▶ Difference listings:

======

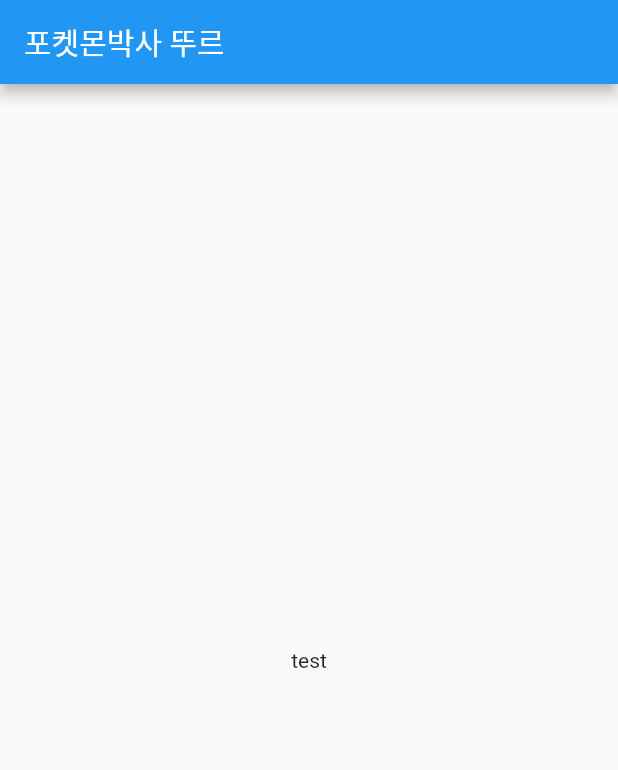
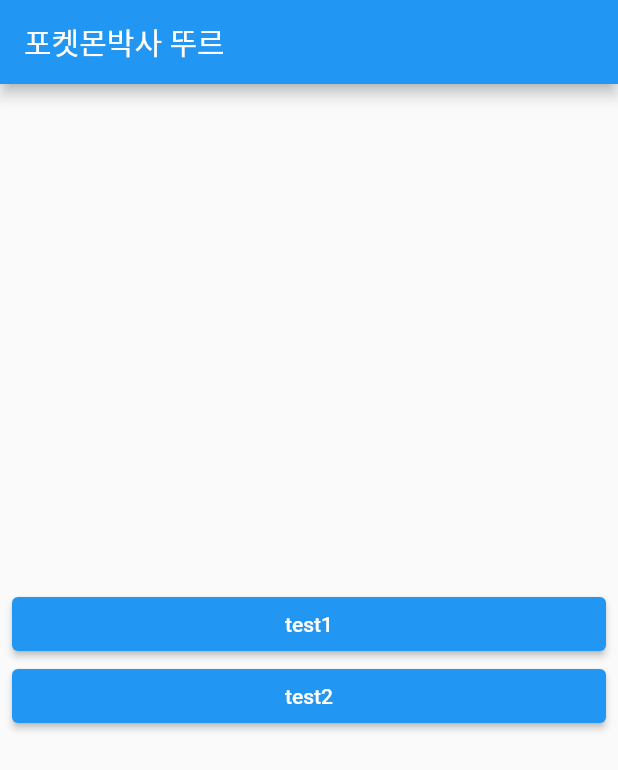
Before and after one commit to ym7596/Flutter_pokemon, a Flutter app: the screen it shows after launch, on a phone screen of 412 x 824 dp. Shown: the top 770 px of the screen. Run offline on Flutter 3.47's test engine with Material 2 defaults, Android fonts, the phone set to English and light mode, and no system bars.

Commit message:
버튼생성 테스트

```diff
--- a/lib/screen/home_screen.dart
+++ b/lib/screen/home_screen.dart
@@ -14,8 +14,16 @@
       appBar: AppBar(
         title: Text('포켓몬박사 뚜르'),
       ),
-      body: Center(
-        child: Text('test'),
+      body: Padding(
+        padding: const EdgeInsets.all(8.0),
+        child: Column(
+          mainAxisAlignment: MainAxisAlignment.center,
+          crossAxisAlignment: CrossAxisAlignment.stretch,
+          children: [
+            ElevatedButton(onPressed: (){}, child: Text("test1")),
+            ElevatedButton(onPressed: (){}, child: Text("test2")),
+          ],
+        ),
       ),
     );
   }
```
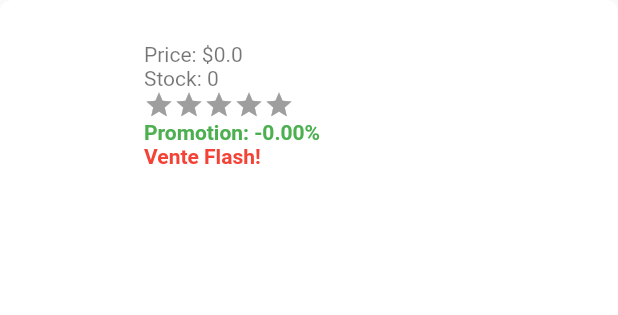
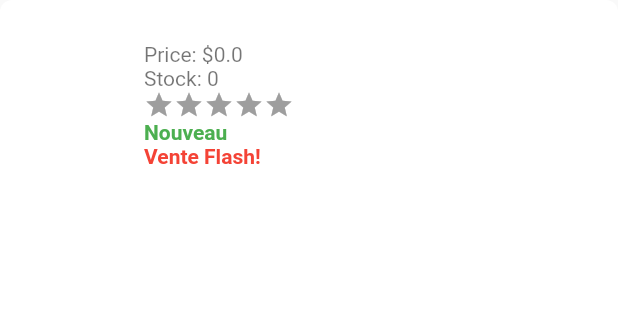
Before and after one commit to BrahimTuijine/E-Shop, a Flutter app: the ProductListTile widget shown alone on an empty page, opened directly with empty values, on a phone screen of 412 x 824 dp. Shown: the top 315 px of the screen. Run offline on Flutter 3.47's test engine with Material 3 defaults, Android fonts, the phone set to English and light mode, and no system bars; drawn by our look-alikes of flutter_rating_bar; our stand-ins replace connectivity_plus, dartz, flutter_bloc, flutter_dotenv, flutter_svg, freezed_annotation and 5 more; missing offline and left inert: forge_annotation; accounts and stored records are empty; network calls fail.

Commit message:
change it with product factory

```diff
--- a/lib/features/products/presentation/widgets/product_tile.dart
+++ b/lib/features/products/presentation/widgets/product_tile.dart
@@ -1,9 +1,18 @@
+// ignore_for_file: public_member_api_docs, sort_constructors_first
 import 'package:e_shop/features/products/data/models/products_models_export.dart';
 import 'package:flutter/material.dart';
 import 'package:flutter_rating_bar/flutter_rating_bar.dart';
 
 class ProductListTile extends StatelessWidget {
   final Product product;
+
+  bool isNewProduct(DateTime? createdAt) {
+    if (createdAt == null) return false;
+    final DateTime currentDate = DateTime.now();
+    final Duration difference = currentDate.difference(createdAt);
+    return difference.inDays <= 3;
+  }
+
   const ProductListTile({
     super.key,
     required this.product,
@@ -67,10 +76,11 @@ class ProductListTile extends StatelessWidget {
                     ),
                     onRatingUpdate: (rating) {},
                   ),
-                if (product.price != null && product.price! < 50)
-                  Text(
-                    'Promotion: -${product.discountPercentage!.toStringAsFixed(2)}%',
-                    style: const TextStyle(
+                if (product.meta?.createdAt != null &&
+                    isNewProduct(product.meta!.createdAt))
+                  const Text(
+                    'Nouveau',
+                    style: TextStyle(
                       color: Colors.green,
                       fontWeight: FontWeight.bold,
                     ),
--- a/pubspec.yaml
+++ b/pubspec.yaml
@@ -3,7 +3,7 @@ description: "A new Flutter project."
 publish_to: "none"
 version: 1.0.0+1
 environment:
-  sdk: ^3.5.0
+  sdk: ^3.4.3
 
 dependencies:
   flutter:
```
Also changed, not shown: lib/features/products/presentation/views/products_screen.dart (+3 -19 lines), lib/features/products/presentation/widgets/product_factory.dart (added, +35 -0 lines), pubspec.lock.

======

▶ Work to be completed:
Leave out the pictures and give the rest of the records again exactly.

▶ Result of the task:
Before and after one commit to ym7596/Flutter_pokemon, a Flutter app: the screen it shows after launch, on a phone screen of 412 x 824 dp. Shown: the top 770 px of the screen. Run offline on Flutter 3.47's test engine with Material 2 defaults, Android fonts, the phone set to English and light mode, and no system bars.

Commit message:
버튼생성 테스트

```diff
--- a/lib/screen/home_screen.dart
+++ b/lib/screen/home_screen.dart
@@ -14,8 +14,16 @@
       appBar: AppBar(
         title: Text('포켓몬박사 뚜르'),
       ),
-      body: Center(
-        child: Text('test'),
+      body: Padding(
+        padding: const EdgeInsets.all(8.0),
+        child: Column(
+          mainAxisAlignment: MainAxisAlignment.center,
+          crossAxisAlignment: CrossAxisAlignment.stretch,
+          children: [
+            ElevatedButton(onPressed: (){}, child: Text("test1")),
+            ElevatedButton(onPressed: (){}, child: Text("test2")),
+          ],
+        ),
       ),
     );
   }
```
Before and after one commit to BrahimTuijine/E-Shop, a Flutter app: the ProductListTile widget shown alone on an empty page, opened directly with empty values, on a phone screen of 412 x 824 dp. Shown: the top 315 px of the screen. Run offline on Flutter 3.47's test engine with Material 3 defaults, Android fonts, the phone set to English and light mode, and no system bars; drawn by our look-alikes of flutter_rating_bar; our stand-ins replace connectivity_plus, dartz, flutter_bloc, flutter_dotenv, flutter_svg, freezed_annotation and 5 more; missing offline and left inert: forge_annotation; accounts and stored records are empty; network calls fail.

Commit message:
change it with product factory

```diff
--- a/lib/features/products/presentation/widgets/product_tile.dart
+++ b/lib/features/products/presentation/widgets/product_tile.dart
@@ -1,9 +1,18 @@
+// ignore_for_file: public_member_api_docs, sort_constructors_first
 import 'package:e_shop/features/products/data/models/products_models_export.dart';
 import 'package:flutter/material.dart';
 import 'package:flutter_rating_bar/flutter_rating_bar.dart';
 
 class ProductListTile extends StatelessWidget {
   final Product product;
+
+  bool isNewProduct(DateTime? createdAt) {
+    if (createdAt == null) return false;
+    final DateTime currentDate = DateTime.now();
+    final Duration difference = currentDate.difference(createdAt);
+    return difference.inDays <= 3;
+  }
+
   const ProductListTile({
     super.key,
     required this.product,
@@ -67,10 +76,11 @@ class ProductListTile extends StatelessWidget {
                     ),
                     onRatingUpdate: (rating) {},
                   ),
-                if (product.price != null && product.price! < 50)
-                  Text(
-                    'Promotion: -${product.discountPercentage!.toStringAsFixed(2)}%',
-                    style: const TextStyle(
+                if (product.meta?.createdAt != null &&
+                    isNewProduct(product.meta!.createdAt))
+                  const Text(
+                    'Nouveau',
+                    style: TextStyle(
                       color: Colors.green,
                       fontWeight: FontWeight.bold,
                     ),
--- a/pubspec.yaml
+++ b/pubspec.yaml
@@ -3,7 +3,7 @@ description: "A new Flutter project."
 publish_to: "none"
 version: 1.0.0+1
 environment:
-  sdk: ^3.5.0
+  sdk: ^3.4.3
 
 dependencies:
   flutter:
```
Also changed, not shown: lib/features/products/presentation/views/products_screen.dart (+3 -19 lines), lib/features/products/presentation/widgets/product_factory.dart (added, +35 -0 lines), pubspec.lock.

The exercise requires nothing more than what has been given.